Without going into too many details, there was a situation that happened at my old job, where I made a choice that benefitted everyone involved tremendously, but involved a small lie.
Maybe not the most ethical of choices, but I was thinking of the bigger picture at the time, and in the end the lie was never revealed and the problem was resolved quickly and efficiently.
(A lie is a lie, is a lie. I know.)
When I told my boss about what happened she was like, “Great, glad you got that resolved.”
Then a few days later her opinion of the situation did an about face.
I was in her office with the other staff member who was involved in the lie and she said, “I told my boss about what happened she thinks I need to formally write you up for the unethical way that you handled the situation.” Etc, etc.
I stood there dumbfounded.
In my head I was thinking all sorts of things:
But just the other day you praised me for handling it so easily.
You made no mention then of a poor decision, or an unethical one.
And how dare you reprimand me in front of someone else.

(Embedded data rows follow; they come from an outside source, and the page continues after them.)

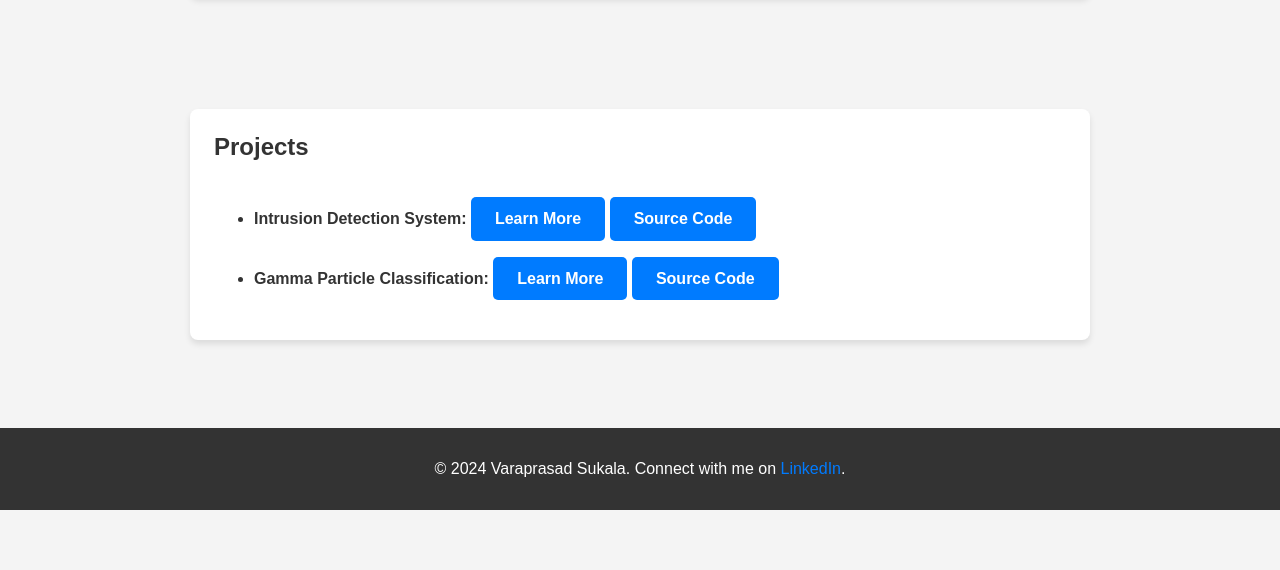
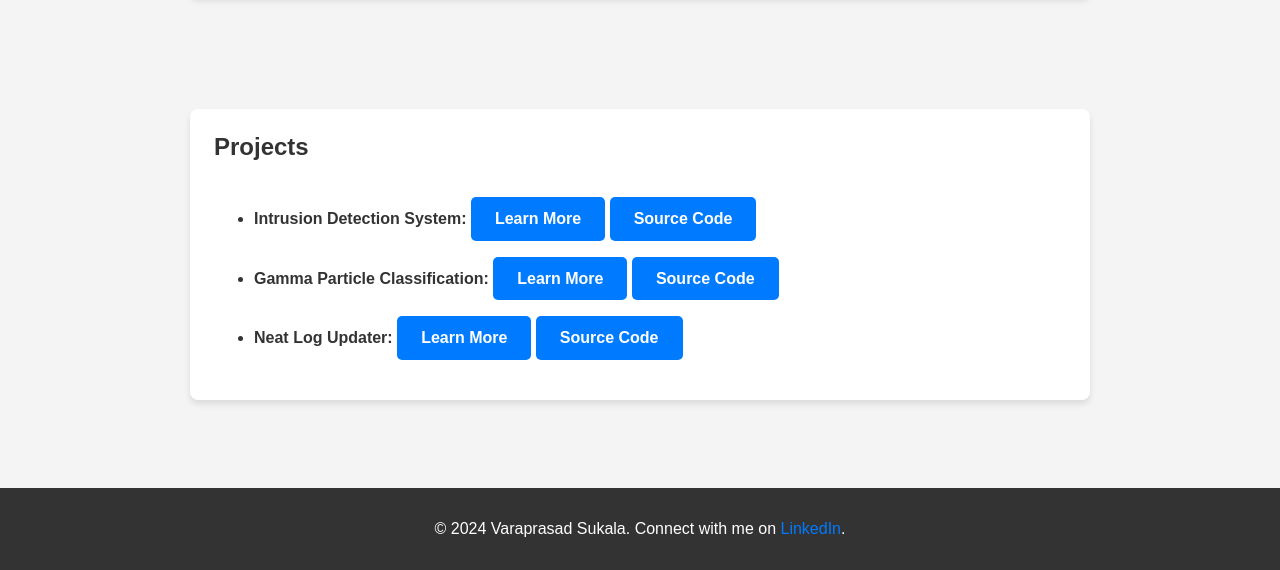
Before and after one commit to varaprasad1016/portfolio, a plain HTML site: page index.html in a window 1280 px wide. Shown: the part 1341-1911 px from the top of the page. Before the commit the page ends 1851 px from the top, so only its background shows below. Drawn offline with Linux system fonts and the light colour scheme.

Commit message:
Update index.html

```diff
--- a/index.html
+++ b/index.html
@@ -184,6 +184,10 @@
                     <strong>Gamma Particle Classification:</strong> <span class="btn" onclick="showDetails('project2')">Learn More</span>
                     <a href="https://github.com/varaprasad1016/Classification-Of-Gamma-Particles-using-Classification-Techniques" class="btn" target="_blank">Source Code</a>
                 </li>
+                 <li>
+                    <strong>Neat Log Updater:</strong> <span class="btn" onclick="showDetails('project2')">Learn More</span>
+                    <a href="https://github.com/varaprasad1016/neatlogupdater" class="btn" target="_blank">Source Code</a>
+                </li>
             </ul>
         </div>
     </div>
```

And what about ‘him”? He and I made the decision together?
Oh yeah, he is one of your “favorites.”
And while we are on the subject of ethics, let’s talk about when you…..
And around and around it went in my head.
It was like my mind was sputtering, as I was being taken to task by a teacher or a parent.
Did I say any of these things out loud?
Of course, not.
I had a habit of staying silent when reprimanded.
Then I would go home and cry about.
Then I would proceed to beat myself up about.
Then I would yell to my heart’s content about how unfair the person was.
What I didn’t do, was stick up for myself.
Yes, I did something wrong. I fully admit that.
It wasn’t that I she reprimanded me that really got me. It was how.
Specifically the fact that she did it in front of another staff member. A staff member who I oversaw, which in turn could have discounted my credibility with that person.
Since then I have learned 2 important things.
- That I have a habitual response of staying silent when scolded by someone in “power.”
- How to speak up for myself in a way that allows me to maintain my self-respect and doesn’t damage the relationship.
If the second learning sounds interesting, then I have something for you.
I have created a free guide called BE HEARD WITHOUT BEING A BITCH.
In it, you will go through 4 steps to identify what you really want from the relationship, and how to craft the conversation in a way that will lead to you getting the respect you deserve.
If you are interested, you can grab it at www.thrivewithin.com/free